Precapillary sphincters and pericytes at first-order capillaries as key regulators for brain capillary perfusion
Research output: Contribution to journal › Journal article › peer-review
Rises in local neural activity trigger local increases of cerebral blood flow, which is essential to match local energy demands. However, the specific location of microvascular flow control is incompletely understood. Here, we used two-photon microscopy to observe brain microvasculature in vivo. Small spatial movement of a threedimensional (3D) vasculature makes it challenging to precisely measure vessel diameter at a single x-y plane. To overcome this problem, we carried out four-dimensional (x-y-z-t) imaging of brain microvessels during exposure to vasoactive molecules in order to constrain the impact of brain movements on the recordings. We demonstrate that rises in synaptic activity, acetylcholine, nitric oxide, cyclic guanosine monophosphate, ATP-sensitive potassium channels, and endothelin-1 exert far greater effects on brain precapillary sphincters and first-order capillaries than on penetrating arterioles or downstream capillaries, but with similar kinetics. The high level of responsiveness at precapillary sphincters and first-order capillaries was matched by a higher level of α-smooth muscle actin in pericytes as compared to penetrating arterioles and downstream capillaries. Mathematical modeling based on 3D vasculature reconstruction showed that precapillary sphincters predominantly regulate capillary blood flow and pressure as compared to penetrating arterioles and downstream capillaries. Our results confirm a key role for precapillary sphincters and pericytes on first-order capillaries as sensors and effectors of endothelium- or brain-derived vascular signals.
|Journal||Proceedings of the National Academy of Sciences of the United States of America|
|Publication status||Published - 2021|

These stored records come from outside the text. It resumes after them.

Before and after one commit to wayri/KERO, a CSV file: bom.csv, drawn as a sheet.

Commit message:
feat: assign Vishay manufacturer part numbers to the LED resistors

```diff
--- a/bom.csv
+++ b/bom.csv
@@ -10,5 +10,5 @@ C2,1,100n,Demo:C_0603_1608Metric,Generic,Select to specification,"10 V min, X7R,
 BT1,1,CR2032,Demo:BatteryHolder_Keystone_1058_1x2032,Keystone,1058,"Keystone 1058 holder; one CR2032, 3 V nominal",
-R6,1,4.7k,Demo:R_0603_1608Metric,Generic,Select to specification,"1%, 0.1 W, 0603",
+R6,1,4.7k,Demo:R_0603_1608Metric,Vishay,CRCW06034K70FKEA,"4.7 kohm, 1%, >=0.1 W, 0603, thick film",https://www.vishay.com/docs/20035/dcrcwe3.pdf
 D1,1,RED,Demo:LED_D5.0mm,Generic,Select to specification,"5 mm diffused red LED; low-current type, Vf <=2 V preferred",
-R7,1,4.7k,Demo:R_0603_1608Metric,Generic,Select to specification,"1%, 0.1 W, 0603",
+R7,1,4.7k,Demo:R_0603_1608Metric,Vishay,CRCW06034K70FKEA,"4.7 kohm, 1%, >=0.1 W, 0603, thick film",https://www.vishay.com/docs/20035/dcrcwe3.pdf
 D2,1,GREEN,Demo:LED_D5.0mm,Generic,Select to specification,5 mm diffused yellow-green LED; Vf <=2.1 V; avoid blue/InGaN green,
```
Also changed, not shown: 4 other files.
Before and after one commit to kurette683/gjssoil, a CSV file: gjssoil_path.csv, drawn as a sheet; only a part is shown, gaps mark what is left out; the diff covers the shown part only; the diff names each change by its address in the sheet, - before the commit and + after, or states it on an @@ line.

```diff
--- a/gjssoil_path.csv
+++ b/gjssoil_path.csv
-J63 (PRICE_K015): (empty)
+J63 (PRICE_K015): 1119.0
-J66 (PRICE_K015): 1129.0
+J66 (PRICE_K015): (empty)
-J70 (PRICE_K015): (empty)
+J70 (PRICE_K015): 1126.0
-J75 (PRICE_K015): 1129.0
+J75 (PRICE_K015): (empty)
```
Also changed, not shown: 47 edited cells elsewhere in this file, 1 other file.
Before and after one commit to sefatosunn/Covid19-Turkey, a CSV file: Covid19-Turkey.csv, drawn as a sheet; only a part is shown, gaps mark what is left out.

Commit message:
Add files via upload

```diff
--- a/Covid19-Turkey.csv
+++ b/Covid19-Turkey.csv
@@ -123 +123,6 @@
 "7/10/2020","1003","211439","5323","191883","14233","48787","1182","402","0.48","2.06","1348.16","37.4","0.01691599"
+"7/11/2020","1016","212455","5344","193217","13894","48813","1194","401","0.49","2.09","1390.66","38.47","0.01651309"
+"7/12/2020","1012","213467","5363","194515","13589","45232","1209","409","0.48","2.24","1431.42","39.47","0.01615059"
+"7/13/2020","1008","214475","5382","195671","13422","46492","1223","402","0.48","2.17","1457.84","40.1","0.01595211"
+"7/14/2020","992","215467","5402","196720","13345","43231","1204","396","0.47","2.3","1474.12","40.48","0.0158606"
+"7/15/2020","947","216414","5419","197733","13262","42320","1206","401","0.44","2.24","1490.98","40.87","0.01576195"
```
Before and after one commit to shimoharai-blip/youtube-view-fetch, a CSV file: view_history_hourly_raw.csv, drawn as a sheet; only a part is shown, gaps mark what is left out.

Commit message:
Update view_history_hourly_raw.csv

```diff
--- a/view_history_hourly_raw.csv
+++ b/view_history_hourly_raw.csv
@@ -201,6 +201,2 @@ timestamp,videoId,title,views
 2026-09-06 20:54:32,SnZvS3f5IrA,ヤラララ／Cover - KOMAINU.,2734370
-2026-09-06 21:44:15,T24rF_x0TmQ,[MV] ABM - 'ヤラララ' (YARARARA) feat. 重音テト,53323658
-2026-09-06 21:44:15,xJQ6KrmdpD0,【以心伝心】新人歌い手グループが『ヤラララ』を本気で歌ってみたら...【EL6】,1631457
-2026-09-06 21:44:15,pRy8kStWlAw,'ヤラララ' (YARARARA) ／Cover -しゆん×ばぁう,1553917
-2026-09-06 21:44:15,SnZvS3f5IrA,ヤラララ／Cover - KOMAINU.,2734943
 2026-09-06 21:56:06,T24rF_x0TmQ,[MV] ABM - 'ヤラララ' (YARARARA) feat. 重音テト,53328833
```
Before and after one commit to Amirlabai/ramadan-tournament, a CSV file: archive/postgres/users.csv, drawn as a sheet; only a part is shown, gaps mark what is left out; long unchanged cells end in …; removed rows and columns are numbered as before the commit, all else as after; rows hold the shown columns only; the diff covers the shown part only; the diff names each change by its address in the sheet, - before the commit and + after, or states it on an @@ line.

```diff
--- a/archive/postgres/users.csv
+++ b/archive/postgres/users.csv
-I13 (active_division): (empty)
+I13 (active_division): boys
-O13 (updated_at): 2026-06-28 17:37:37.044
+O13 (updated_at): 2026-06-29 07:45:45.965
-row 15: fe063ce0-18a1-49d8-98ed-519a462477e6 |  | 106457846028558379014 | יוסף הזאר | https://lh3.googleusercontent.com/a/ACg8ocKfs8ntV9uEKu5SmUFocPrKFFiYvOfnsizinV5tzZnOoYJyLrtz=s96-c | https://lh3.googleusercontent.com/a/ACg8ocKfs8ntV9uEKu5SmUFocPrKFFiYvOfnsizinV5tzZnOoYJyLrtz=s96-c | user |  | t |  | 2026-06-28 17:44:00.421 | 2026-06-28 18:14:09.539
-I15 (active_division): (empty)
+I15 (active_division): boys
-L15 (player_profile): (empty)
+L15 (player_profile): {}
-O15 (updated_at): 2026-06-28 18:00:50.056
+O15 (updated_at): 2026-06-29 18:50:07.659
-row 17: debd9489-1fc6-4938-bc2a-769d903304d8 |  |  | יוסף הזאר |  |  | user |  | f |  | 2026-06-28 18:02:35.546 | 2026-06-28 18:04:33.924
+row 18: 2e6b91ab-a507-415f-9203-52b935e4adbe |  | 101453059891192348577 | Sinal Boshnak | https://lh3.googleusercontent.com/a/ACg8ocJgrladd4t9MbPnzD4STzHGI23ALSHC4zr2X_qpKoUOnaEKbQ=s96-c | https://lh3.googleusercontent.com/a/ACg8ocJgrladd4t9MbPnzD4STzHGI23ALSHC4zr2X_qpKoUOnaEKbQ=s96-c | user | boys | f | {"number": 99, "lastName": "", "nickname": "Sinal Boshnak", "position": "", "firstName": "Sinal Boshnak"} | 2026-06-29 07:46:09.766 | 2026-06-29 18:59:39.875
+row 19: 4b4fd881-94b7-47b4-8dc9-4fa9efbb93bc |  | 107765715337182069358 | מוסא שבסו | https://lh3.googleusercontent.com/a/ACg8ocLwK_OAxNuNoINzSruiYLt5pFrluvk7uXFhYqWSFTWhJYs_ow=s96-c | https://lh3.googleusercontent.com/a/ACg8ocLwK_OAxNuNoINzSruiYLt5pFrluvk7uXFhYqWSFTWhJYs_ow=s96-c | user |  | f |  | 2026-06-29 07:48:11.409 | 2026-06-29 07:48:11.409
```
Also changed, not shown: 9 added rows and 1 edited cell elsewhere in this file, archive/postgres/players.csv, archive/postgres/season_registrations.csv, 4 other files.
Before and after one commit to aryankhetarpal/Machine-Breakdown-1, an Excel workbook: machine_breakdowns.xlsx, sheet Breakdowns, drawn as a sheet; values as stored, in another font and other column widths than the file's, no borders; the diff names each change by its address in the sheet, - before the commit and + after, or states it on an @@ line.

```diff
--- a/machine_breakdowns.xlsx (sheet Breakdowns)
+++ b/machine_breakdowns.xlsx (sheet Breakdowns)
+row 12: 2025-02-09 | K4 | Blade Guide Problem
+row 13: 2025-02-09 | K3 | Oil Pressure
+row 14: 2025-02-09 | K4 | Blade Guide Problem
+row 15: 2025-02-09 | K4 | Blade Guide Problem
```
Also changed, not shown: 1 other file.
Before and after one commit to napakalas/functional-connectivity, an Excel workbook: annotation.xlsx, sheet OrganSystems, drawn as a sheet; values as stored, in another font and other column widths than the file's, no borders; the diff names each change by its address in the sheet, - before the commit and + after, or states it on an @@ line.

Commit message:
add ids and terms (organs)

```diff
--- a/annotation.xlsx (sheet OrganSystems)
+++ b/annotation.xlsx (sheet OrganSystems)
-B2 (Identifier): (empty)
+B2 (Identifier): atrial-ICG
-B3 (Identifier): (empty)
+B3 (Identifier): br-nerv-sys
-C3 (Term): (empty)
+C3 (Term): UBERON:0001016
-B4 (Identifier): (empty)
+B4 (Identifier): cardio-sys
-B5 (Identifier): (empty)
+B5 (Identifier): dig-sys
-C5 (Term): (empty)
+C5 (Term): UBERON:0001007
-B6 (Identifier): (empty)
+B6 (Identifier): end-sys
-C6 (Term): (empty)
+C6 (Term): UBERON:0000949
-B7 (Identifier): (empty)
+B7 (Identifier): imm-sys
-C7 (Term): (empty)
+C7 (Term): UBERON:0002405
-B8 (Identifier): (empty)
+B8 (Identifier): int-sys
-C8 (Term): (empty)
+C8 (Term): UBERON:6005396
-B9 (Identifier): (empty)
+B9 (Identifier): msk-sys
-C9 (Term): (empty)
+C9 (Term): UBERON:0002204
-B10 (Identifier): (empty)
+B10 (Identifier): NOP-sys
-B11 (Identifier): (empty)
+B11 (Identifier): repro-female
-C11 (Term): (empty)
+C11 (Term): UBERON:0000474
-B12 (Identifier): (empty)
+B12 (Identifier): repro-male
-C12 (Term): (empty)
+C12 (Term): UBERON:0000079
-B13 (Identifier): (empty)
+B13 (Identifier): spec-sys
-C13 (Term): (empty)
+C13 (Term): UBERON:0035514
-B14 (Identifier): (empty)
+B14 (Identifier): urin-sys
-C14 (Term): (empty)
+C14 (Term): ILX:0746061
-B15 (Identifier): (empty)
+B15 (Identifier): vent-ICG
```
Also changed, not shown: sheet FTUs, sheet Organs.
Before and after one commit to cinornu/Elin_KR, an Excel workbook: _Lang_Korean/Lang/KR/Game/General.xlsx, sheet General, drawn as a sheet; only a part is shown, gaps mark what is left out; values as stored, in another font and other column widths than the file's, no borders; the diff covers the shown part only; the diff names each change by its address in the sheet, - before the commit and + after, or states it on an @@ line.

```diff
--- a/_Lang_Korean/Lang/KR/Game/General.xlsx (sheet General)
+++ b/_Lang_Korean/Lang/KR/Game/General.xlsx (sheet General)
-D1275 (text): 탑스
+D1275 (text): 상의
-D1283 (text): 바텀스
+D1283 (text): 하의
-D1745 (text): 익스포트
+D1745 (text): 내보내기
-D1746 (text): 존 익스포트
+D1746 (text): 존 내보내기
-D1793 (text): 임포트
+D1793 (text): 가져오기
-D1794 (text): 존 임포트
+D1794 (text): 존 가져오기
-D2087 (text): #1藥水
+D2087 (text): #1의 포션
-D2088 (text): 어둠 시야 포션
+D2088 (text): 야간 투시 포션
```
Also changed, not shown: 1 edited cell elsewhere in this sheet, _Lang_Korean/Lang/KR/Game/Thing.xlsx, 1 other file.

ACKNOWLEDGMENTS. We acknowledge Dr. Søren Grubb, Dr. Krzysztof Kucharz, Dr. Henrik Flyvbjerg, Dr. Barbara Lind, and Dr. Nikolay Kutuzov for scientific discussions. We also acknowledge Dr. Søren Grubb for providing the z-stack for our modeling work. We acknowledge the Core Facility for Integrated Microscopy, Faculty of Health and Medical Sciences, University of Copenhagen, where we used confocal and spinning disc confocal microscopy in our in vitro studies. We further acknowledge Dr. Thor Møller for introduction to and assistance with the IP-one assay. This study was supported by the Lundbeck Foundation, the Danish Medical Research Council, the Alice Brenaa Foundation, Augustinus Foundation, Carl og Ellen Hertz Familiele-gat, the NOVO Nordisk Foundation, and a Nordea Foundation grant to the Center for Healthy Aging.
© 2021 National Academy of Sciences. All rights reserved.
- Arterioles, Capillaries, Neurovascular coupling (NVC), Pericytes, Vascular smooth muscle
Final published version